Easton Self

With the controversy surrounding speakers invited by the NYU College Republicans, many Republicans have been generalized by their liberal peers.

Alyssa Kelly, Contributing Writer

Considering the nation’s divisive political climate, it’s no surprise that NYU’s own ideological quarrels highlight disputes between much of the student body and campus conservatives. As a minority among the student body, Republican students’ views are often overshadowed by NYU’s left-leaning culture and are not well-known outside of the NYU College Republicans meetings.

With the White House on their side, NYU Trump supporters have a powerful ally despite being outnumbered on campus. Although she isn’t completely on board with all of Trump’s policy ideas, LS freshman Audrey Cunningham voted for Trump due to a lack of options.

“I respect that he is doing the things he promised on the campaign trail, because that’s not something we see a lot from politicians,” Cunningham said. “Do I agree with all of those things? Not necessarily.”

Although NYU’s Trump supporters might not support all of his actions, they voted to Make America Great Again for him for various reasons. Cunningham and LS freshman Bennett Kaufman cite taxes and jobs, while Tisch senior Jack Joseph supports Trump for ideological reasons.

Within Trump’s first 40 days, his actions have already caused concern among liberal and conservative students alike. Kaufman has some reservations about Trump’s first power moves in office.
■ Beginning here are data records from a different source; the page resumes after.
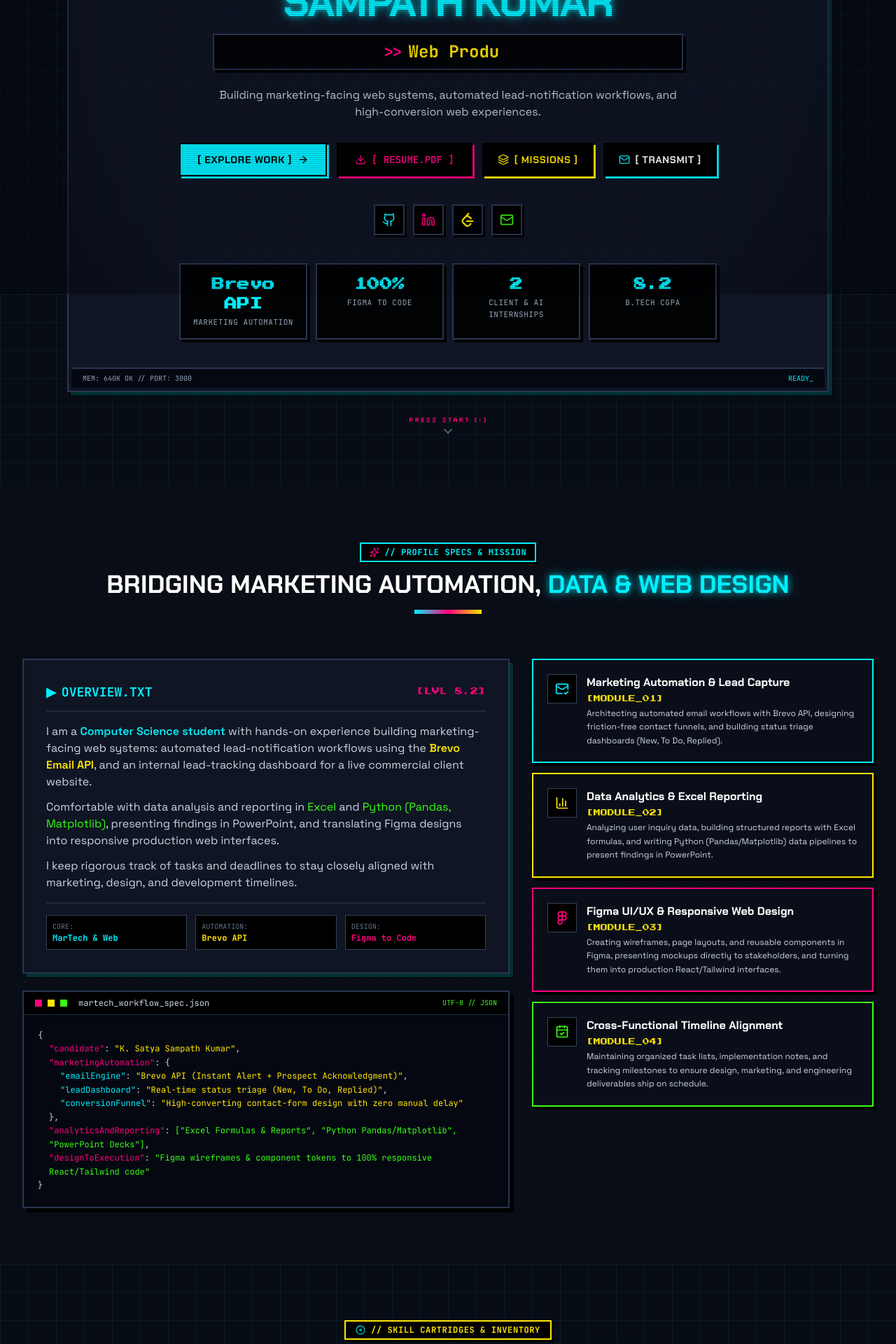
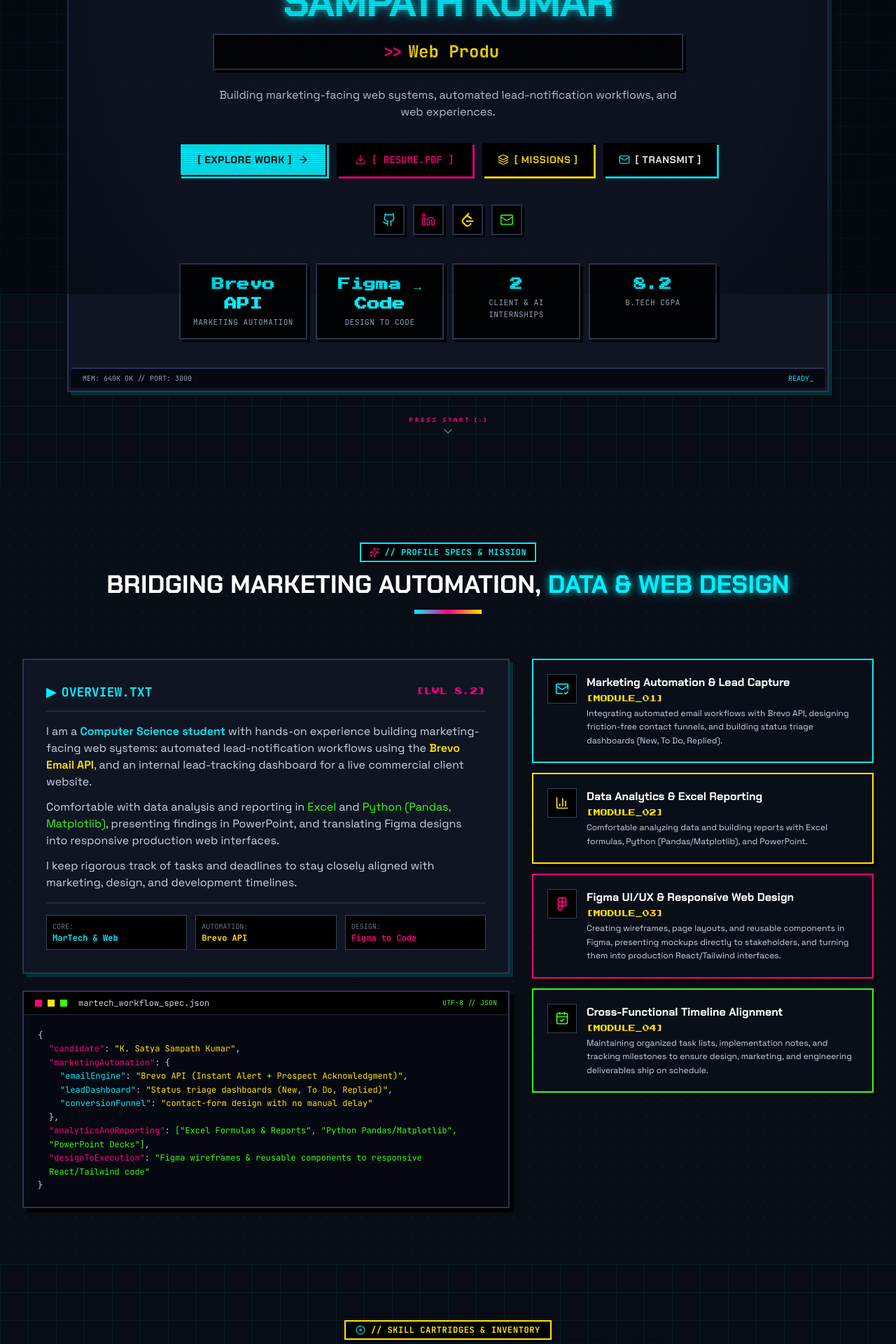
Before and after one commit to SATYA-916/portfolio, a React (Vite) app: page / in a window 1280 px wide. Shown: the part 380-2300 px from the top of the page at 70% size. Built offline with nearby package versions, Linux system fonts and the light colour scheme.

Commit message:
fix: calibrate marketing copy to verifiable claims across all sections

```diff
--- a/index.html
+++ b/index.html
@@ -10,7 +10,7 @@
 
     <!-- Open Graph Meta Tags -->
     <meta property="og:title" content="K. Satya Sampath Kumar | Retro MarTech & Web Portfolio" />
-    <meta property="og:description" content="Building marketing-facing web systems, automated lead-notification workflows, Excel/Python analytics, and high-conversion web experiences." />
+    <meta property="og:description" content="Building marketing-facing web systems, automated lead-notification workflows, Excel/Python analytics, and web experiences." />
     <meta property="og:type" content="website" />
 
     <!-- Google Fonts: Retro & Cyber-Monospace Collection -->
--- a/src/components/About.jsx
+++ b/src/components/About.jsx
@@ -19,14 +19,14 @@ const About = () => {
       tag: "MODULE_01",
       border: "border-retroCyan",
       title: "Marketing Automation & Lead Capture",
-      desc: "Architecting automated email workflows with Brevo API, designing friction-free contact funnels, and building status triage dashboards (New, To Do, Replied)."
+      desc: "Integrating automated email workflows with Brevo API, designing friction-free contact funnels, and building status triage dashboards (New, To Do, Replied)."
     },
     {
       icon: <BarChart3 className="w-5 h-5 text-retroYellow" />,
       tag: "MODULE_02",
       border: "border-retroYellow",
       title: "Data Analytics & Excel Reporting",
-      desc: "Analyzing user inquiry data, building structured reports with Excel formulas, and writing Python (Pandas/Matplotlib) data pipelines to present findings in PowerPoint."
+      desc: "Comfortable analyzing data and building reports with Excel formulas, Python (Pandas/Matplotlib), and PowerPoint."
     },
     {
       icon: <FigmaIcon className="w-5 h-5 text-retroPink" />,
@@ -115,11 +115,11 @@ const About = () => {
                 <div className="pl-4"><span className="text-retroPink">"candidate"</span>: <span className="text-retroYellow">"{personalInfo.name}"</span>,</div>
                 <div className="pl-4"><span className="text-retroPink">"marketingAutomation"</span>: &#123;</div>
                 <div className="pl-8"><span className="text-retroCyan">"emailEngine"</span>: <span className="text-retroYellow">"Brevo API (Instant Alert + Prospect Acknowledgment)"</span>,</div>
-                <div className="pl-8"><span className="text-retroCyan">"leadDashboard"</span>: <span className="text-retroYellow">"Real-time status triage (New, To Do, Replied)"</span>,</div>
-                <div className="pl-8"><span className="text-retroCyan">"conversionFunnel"</span>: <span className="text-retroYellow">"High-converting contact-form design with zero manual delay"</span></div>
+                <div className="pl-8"><span className="text-retroCyan">"leadDashboard"</span>: <span className="text-retroYellow">"Status triage dashboards (New, To Do, Replied)"</span>,</div>
+                <div className="pl-8"><span className="text-retroCyan">"conversionFunnel"</span>: <span className="text-retroYellow">"contact-form design with no manual delay"</span></div>
                 <div className="pl-4">&#125;,</div>
                 <div className="pl-4"><span className="text-retroPink">"analyticsAndReporting"</span>: <span className="text-retroGreen">["Excel Formulas &amp; Reports", "Python Pandas/Matplotlib", "PowerPoint Decks"]</span>,</div>
-                <div className="pl-4"><span className="text-retroPink">"designToExecution"</span>: <span className="text-retroGreen">"Figma wireframes &amp; component tokens to 100% responsive React/Tailwind code"</span></div>
+                <div className="pl-4"><span className="text-retroPink">"designToExecution"</span>: <span className="text-retroGreen">"Figma wireframes &amp; reusable components to responsive React/Tailwind code"</span></div>
                 <div>&#125;</div>
               </div>
             </div>
--- a/src/components/Skills.jsx
+++ b/src/components/Skills.jsx
@@ -32,7 +32,8 @@ const Skills = () => {
       icon: <MailCheck className="w-5 h-5 text-retroCyan" />,
       skills: skillsData.marketingOps,
       border: "border-retroCyan",
-      glowText: "text-retroCyan"
+      glowText: "text-retroCyan",
+      status: "Production ready"
     },
     dataAnalytics: {
       tag: "CARTRIDGE_02",
@@ -48,7 +49,8 @@ const Skills = () => {
       icon: <FigmaIcon className="w-5 h-5 text-retroPink" />,
       skills: skillsData.webDesign,
       border: "border-retroPink",
-      glowText: "text-retroPink"
+      glowText: "text-retroPink",
+      status: "Production ready"
     },
     frontendCode: {
       tag: "CARTRIDGE_04",
@@ -56,7 +58,8 @@ const Skills = () => {
       icon: <Layout className="w-5 h-5 text-retroGreen" />,
       skills: skillsData.frontendCode,
       border: "border-retroGreen",
-      glowText: "text-retroGreen"
+      glowText: "text-retroGreen",
+      status: "Production ready"
     },
     backendTools: {
       tag: "CARTRIDGE_05",
@@ -64,7 +67,8 @@ const Skills = () => {
       icon: <Server className="w-5 h-5 text-retroPurple" />,
       skills: skillsData.backendTools,
       border: "border-retroPurple",
-      glowText: "text-retroPurple"
+      glowText: "text-retroPurple",
+      status: "Production ready"
     }
   };
 
@@ -151,7 +155,11 @@ const Skills = () => {
 
                 <div className="mt-6 pt-3 border-t border-slate-800 flex items-center justify-between text-[10px] font-mono text-slate-400">
                   <span>CAPACITY: {cat.skills.length} ITEMS</span>
-                  <span className="text-retroGreen font-bold">[VERIFIED ✓]</span>
+                  {cat.status ? (
+                    <span className="text-retroGreen font-bold">[{cat.status.toUpperCase()}]</span>
+                  ) : (
+                    <span></span>
+                  )}
                 </div>
               </div>
             );
--- a/src/data/portfolioData.js
+++ b/src/data/portfolioData.js
@@ -6,7 +6,7 @@ export const personalInfo = {
     "Data & Analytics (Excel, Python)",
     "Full-Stack Frontend Engineer"
   ],
-  tagline: "Building marketing-facing web systems, automated lead-notification workflows, and high-conversion web experiences.",
+  tagline: "Building marketing-facing web systems, automated lead-notification workflows, and web experiences.",
   summary: "Computer Science student with hands-on experience building marketing-facing web systems: automated lead-notification workflows using the Brevo email API, and a lead-tracking dashboard for a live client website. Comfortable with data analysis and reporting in Excel and Python (Pandas, Matplotlib), presenting findings in PowerPoint, and turning Figma designs into responsive production interfaces. Keeps track of tasks and deadlines to stay aligned with marketing, design, and development timelines.",
   email: "satyasampath79@gmail.com",
   resumeUrl: "/Satya%20Sampath%20Kumar.pdf",
@@ -19,7 +19,7 @@ export const personalInfo = {
   },
   stats: [
     { label: "Marketing Automation", value: "Brevo API" },
-    { label: "Figma to Code", value: "100%" },
+    { label: "Design to Code", value: "Figma → Code" },
     { label: "Client & AI Internships", value: "2" },
     { label: "B.Tech CGPA", value: "8.2" }
   ]
@@ -109,9 +109,9 @@ export const projects = [
     badge: "Live Client Site & Lead Hub",
     summary: "Customer-facing website and internal lead-tracking platform with automated dual email notification workflows via Brevo API and a custom status triage dashboard.",
     highlights: [
-      "Automated prospect lead capture with Brevo API, sending instant team alerts and customer 24-hr acknowledgment emails",
+      "Automated prospect lead capture with Brevo API, sending an instant alert to the team and an acknowledgment email to the prospect committing to a reply within 24 business hours.",
       "Designed and built internal triage dashboard with status tracking (New, To Do, Replied) for streamlined inquiry management",
-      "Figma design system to production MERN stack with 100% responsive cross-device consistency",
+      "Figma design system to production MERN stack, responsive across desktop, tablet, and mobile",
       "Managed hosting, DNS, SSL security via Cloudflare and automated deployments via Vercel/Render"
     ],
     tech: ["Brevo API", "Figma", "React.js", "Tailwind CSS", "Node.js", "Express.js", "MongoDB", "Cloudflare"],
@@ -126,7 +126,7 @@ export const projects = [
     badge: "Admin Dashboard & Design System",
     summary: "Interactive quiz platform featuring an intuitive admin dashboard for quiz creation, results review, and a clean UI component system.",
     highlights: [
-      "Built an administrative dashboard for real-time quiz creation, performance analytics, and participant results review",
+      "Built an administrative dashboard for quiz creation, performance analytics, and participant results review",
       "Created a reusable design system featuring consistent status badges, smooth state transitions, and accessible UI patterns",
       "Implemented live client-side field validation on the quiz builder interface to eliminate input friction and errors"
     ],
```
“I think there’s been some things that he’s done well,” Kaufman said. “I mean he’s been trying to follow up on his campaign promises, but there have been some things that haven’t gone well, like the travel ban, and he’s said some dumb things, which isn’t exactly what I wanted to see.”

NYU’s generally antagonistic attitude toward the current administration has prompted some Republican students to feel defensive of their political beliefs. Joseph believes that many of NYU’s liberal students will eventually shift their political allegiances.

“The way I see it, these students, they’re going through a phase, they’re going to grow out of it in a few years,” Joseph said. “And this whole fighting fascists or what they perceive to be fascism, it’s fashion to them. It’s LARPing. They want to fight the mythical dragon or the Nazis that don’t exist.”

On the other hand, Cunningham believes these challenges to her political ideology have led her to take an academic approach to political discussions.

“I feel like I need to be more socially aware and politically aware to be able to back up my views,” Cunningham said. “Everyone should.”

As inclusive as NYU is, she believes this election seems to have marginalized Republicans on campus.

“We are a school that should embrace diversity, but I feel like when that comes to political views, that’s not the case at all,” Cunningham said.

Joseph, Cunningham, and Kaufman all identified different issues as their highest political concerns. Their varying priorities testify to the range of conservative views on campus.

As the Trump administration embarks on what will surely be a bold tenure, the on campus minority of students that support him find themselves in a prominent position despite their small numbers. Only time will tell what lasting impression this administration and their supporters will have on NYU’s campus.

A version of this article appeared in the Monday, March 6th print edition. Email Alyssa Kelly at [email protected].